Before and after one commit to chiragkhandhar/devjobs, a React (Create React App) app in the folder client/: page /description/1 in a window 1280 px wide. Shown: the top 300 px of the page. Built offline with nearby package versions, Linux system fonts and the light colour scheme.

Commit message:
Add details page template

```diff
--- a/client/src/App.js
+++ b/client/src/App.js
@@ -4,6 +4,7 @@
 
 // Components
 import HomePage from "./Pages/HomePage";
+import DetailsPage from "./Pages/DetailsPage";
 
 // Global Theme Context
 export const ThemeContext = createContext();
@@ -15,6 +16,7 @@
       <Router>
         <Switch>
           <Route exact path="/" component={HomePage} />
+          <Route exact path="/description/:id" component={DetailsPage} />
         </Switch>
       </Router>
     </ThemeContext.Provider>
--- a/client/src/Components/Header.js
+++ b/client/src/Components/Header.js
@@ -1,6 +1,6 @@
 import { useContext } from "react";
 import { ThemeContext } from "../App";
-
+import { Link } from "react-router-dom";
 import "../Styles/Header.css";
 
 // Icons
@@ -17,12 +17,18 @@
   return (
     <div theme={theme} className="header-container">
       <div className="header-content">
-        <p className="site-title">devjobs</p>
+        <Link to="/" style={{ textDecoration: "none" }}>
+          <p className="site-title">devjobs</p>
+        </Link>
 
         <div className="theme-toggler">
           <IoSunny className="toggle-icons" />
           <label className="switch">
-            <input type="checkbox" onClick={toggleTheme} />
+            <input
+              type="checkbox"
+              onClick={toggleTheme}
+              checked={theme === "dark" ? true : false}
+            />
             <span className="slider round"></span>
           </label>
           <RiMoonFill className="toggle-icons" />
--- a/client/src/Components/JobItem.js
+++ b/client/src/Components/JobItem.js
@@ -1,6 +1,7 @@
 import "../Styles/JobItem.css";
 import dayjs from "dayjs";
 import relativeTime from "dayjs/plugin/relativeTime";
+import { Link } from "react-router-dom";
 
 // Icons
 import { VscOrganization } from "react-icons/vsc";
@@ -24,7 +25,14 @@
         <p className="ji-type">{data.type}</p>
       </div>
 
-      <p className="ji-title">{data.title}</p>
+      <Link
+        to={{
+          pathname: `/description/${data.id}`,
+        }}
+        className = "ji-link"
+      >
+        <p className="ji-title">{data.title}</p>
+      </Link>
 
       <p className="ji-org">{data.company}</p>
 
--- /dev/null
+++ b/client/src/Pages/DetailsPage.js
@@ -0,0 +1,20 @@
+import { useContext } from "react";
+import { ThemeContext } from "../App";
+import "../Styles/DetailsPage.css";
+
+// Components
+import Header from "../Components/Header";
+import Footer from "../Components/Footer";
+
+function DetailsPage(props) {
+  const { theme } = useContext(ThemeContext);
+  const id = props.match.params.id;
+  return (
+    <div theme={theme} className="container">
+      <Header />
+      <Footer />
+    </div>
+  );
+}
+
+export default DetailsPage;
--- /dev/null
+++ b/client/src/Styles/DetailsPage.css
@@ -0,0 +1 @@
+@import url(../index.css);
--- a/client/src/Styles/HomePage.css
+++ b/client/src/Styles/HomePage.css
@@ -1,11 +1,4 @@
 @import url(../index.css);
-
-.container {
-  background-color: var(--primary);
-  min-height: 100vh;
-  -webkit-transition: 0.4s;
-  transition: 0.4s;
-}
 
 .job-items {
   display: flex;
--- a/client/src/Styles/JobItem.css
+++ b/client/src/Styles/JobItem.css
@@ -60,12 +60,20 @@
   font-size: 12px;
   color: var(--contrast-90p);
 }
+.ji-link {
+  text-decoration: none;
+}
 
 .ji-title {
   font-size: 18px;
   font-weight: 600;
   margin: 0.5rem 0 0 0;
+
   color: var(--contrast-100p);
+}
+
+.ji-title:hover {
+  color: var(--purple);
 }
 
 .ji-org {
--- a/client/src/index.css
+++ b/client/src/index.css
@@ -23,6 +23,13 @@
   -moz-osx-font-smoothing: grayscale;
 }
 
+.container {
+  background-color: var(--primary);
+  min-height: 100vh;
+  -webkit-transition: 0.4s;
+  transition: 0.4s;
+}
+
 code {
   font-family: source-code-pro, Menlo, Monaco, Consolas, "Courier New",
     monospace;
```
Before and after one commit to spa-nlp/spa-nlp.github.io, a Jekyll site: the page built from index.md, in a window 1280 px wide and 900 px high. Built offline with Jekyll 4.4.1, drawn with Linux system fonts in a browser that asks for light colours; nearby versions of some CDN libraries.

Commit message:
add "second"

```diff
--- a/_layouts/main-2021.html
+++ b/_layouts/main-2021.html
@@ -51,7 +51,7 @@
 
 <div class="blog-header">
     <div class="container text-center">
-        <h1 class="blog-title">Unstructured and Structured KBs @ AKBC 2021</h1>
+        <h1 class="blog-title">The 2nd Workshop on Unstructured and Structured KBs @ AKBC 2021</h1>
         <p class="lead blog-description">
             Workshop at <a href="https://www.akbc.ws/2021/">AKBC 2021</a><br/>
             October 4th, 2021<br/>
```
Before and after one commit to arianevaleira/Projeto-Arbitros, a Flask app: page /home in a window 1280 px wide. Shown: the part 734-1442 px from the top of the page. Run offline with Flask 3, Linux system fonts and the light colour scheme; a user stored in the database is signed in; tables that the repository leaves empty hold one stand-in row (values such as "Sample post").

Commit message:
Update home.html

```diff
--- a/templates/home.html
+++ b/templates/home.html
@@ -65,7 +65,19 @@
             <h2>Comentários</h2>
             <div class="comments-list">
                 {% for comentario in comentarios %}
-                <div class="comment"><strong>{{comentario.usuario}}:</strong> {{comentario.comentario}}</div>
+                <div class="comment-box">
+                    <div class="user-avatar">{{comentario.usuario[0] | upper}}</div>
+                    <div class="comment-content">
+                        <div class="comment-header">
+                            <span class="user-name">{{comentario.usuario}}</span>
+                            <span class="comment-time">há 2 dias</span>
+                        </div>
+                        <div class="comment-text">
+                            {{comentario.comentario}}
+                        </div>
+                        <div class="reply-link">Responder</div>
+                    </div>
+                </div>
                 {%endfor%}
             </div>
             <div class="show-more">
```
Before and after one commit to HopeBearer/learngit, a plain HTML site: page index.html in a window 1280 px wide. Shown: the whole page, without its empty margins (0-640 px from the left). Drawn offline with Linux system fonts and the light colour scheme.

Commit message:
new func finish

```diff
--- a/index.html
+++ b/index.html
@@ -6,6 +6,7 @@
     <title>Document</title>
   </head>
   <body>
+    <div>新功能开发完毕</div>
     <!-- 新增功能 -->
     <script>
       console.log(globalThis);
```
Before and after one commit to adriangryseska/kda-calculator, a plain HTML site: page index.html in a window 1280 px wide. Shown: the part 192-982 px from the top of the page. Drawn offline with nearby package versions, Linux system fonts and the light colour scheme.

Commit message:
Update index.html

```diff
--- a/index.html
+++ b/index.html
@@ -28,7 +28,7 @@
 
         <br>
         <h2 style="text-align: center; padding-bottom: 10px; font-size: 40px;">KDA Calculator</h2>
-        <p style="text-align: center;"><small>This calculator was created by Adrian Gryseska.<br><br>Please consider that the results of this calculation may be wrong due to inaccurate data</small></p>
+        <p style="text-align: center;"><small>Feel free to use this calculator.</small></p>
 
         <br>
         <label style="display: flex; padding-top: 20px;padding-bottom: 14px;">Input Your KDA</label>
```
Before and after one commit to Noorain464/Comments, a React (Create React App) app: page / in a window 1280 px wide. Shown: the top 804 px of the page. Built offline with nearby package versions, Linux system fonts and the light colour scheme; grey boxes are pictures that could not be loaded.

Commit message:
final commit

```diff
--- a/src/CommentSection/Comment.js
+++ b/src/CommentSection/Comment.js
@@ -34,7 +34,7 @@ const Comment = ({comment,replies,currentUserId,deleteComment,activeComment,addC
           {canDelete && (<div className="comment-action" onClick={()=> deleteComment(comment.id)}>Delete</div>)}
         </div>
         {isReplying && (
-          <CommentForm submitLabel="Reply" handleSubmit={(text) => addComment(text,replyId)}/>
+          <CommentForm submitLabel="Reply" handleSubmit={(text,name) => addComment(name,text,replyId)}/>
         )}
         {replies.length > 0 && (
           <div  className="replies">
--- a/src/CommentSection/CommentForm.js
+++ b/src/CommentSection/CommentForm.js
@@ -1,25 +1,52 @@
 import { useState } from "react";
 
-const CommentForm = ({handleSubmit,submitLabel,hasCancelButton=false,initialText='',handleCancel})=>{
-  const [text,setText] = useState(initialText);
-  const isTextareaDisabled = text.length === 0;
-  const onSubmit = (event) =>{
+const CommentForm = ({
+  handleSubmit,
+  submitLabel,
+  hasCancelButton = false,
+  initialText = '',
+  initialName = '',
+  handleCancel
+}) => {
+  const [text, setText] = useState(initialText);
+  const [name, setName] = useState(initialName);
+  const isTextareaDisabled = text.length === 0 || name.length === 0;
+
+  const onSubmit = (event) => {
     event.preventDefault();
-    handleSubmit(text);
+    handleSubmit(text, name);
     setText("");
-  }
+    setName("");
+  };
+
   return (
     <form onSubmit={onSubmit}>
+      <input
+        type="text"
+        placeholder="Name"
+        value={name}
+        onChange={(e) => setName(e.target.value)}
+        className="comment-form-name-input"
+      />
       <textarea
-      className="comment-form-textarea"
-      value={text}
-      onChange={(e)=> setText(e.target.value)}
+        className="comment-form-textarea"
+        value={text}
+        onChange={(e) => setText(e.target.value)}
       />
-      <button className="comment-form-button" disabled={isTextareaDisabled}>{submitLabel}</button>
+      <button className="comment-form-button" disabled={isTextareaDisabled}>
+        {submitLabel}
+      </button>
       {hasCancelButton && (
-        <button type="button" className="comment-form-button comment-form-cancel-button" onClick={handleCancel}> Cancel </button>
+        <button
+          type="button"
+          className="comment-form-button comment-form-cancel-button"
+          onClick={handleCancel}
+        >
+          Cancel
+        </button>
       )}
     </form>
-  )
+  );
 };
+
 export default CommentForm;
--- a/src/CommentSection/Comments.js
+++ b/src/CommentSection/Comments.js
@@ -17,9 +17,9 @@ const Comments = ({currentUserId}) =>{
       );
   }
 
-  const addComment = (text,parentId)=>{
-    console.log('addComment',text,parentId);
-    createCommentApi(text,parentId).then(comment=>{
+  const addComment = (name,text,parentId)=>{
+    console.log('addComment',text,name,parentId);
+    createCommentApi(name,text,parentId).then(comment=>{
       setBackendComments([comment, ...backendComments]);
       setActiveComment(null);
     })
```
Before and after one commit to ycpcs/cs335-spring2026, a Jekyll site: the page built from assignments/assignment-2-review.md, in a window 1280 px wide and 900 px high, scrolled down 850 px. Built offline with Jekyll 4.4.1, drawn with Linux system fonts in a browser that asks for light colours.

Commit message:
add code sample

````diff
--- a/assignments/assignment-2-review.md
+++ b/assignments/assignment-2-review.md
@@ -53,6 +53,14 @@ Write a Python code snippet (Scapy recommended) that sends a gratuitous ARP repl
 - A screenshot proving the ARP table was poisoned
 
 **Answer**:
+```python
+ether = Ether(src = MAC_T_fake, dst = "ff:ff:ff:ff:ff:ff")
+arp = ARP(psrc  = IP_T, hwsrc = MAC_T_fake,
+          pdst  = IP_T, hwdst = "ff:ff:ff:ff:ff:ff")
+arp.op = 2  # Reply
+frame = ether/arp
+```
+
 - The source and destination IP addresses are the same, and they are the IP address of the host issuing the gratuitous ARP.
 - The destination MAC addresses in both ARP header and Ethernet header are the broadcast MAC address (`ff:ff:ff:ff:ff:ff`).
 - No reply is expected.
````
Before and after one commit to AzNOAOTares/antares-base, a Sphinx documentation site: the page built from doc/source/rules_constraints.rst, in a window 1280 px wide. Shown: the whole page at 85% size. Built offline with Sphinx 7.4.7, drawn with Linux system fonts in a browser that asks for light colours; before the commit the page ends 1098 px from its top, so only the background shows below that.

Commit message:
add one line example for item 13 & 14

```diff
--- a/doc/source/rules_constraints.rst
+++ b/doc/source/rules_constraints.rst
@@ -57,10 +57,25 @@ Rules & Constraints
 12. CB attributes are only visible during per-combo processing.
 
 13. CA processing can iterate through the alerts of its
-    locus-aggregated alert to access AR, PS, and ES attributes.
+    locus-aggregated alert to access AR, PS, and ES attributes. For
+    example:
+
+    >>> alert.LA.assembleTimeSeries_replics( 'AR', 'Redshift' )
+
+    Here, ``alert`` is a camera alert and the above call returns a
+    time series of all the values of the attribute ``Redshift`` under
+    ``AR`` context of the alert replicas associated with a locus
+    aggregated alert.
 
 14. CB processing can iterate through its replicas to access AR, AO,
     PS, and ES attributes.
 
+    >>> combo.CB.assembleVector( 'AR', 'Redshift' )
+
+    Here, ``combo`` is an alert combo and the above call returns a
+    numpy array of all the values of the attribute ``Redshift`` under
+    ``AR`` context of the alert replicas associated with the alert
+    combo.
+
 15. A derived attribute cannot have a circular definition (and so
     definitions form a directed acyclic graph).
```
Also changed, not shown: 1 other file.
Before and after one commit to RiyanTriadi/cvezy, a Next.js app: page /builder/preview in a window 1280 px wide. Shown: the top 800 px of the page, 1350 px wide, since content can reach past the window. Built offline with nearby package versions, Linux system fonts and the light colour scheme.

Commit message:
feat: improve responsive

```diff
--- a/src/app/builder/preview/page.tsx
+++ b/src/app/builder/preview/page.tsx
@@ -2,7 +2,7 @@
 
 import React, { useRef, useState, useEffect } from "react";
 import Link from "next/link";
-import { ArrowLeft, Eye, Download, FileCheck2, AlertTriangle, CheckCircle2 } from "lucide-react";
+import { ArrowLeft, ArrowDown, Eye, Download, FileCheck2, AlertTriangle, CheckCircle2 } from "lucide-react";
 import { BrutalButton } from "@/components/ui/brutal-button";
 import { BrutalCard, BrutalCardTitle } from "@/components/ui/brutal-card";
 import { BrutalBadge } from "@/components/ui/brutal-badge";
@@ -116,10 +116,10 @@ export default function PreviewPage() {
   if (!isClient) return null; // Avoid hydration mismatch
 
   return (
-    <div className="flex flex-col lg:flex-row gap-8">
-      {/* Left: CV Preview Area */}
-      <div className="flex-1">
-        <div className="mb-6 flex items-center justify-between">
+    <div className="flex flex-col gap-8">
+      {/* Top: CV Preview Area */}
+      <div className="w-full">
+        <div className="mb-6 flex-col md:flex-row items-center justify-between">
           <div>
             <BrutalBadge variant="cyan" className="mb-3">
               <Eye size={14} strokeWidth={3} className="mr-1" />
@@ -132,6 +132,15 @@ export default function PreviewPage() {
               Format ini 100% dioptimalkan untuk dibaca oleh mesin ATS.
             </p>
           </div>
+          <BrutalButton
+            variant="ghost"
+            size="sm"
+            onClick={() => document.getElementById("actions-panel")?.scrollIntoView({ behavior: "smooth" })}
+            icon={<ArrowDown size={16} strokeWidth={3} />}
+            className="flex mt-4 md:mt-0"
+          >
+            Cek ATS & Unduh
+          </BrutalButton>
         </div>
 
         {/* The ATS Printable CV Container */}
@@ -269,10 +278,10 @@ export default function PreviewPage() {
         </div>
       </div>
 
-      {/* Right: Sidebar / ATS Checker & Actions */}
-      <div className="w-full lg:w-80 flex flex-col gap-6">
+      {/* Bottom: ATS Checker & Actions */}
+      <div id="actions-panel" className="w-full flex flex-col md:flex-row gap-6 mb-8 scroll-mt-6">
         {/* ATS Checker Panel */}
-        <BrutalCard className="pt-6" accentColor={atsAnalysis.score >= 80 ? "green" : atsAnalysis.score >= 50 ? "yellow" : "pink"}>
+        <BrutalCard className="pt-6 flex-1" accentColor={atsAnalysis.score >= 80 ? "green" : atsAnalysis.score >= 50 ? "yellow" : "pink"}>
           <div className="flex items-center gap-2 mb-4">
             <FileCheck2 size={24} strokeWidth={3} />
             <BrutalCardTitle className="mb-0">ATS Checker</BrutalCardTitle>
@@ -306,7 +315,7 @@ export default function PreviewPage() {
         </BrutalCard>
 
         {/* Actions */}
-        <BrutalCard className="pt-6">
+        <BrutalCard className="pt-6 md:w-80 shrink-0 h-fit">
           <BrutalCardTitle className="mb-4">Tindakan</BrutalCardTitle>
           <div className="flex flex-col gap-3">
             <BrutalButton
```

* * * * * * *

- [WORK TASK]:
Take every line from the listing above that includes the word "description" and copy it.

- [TASK RESPONSE]:
Before and after one commit to chiragkhandhar/devjobs, a React (Create React App) app in the folder client/: page /description/1 in a window 1280 px wide. Shown: the top 300 px of the page. Built offline with nearby package versions, Linux system fonts and the light colour scheme.
+          <Route exact path="/description/:id" component={DetailsPage} />
+          pathname: `/description/${data.id}`,
         <p class="lead blog-description">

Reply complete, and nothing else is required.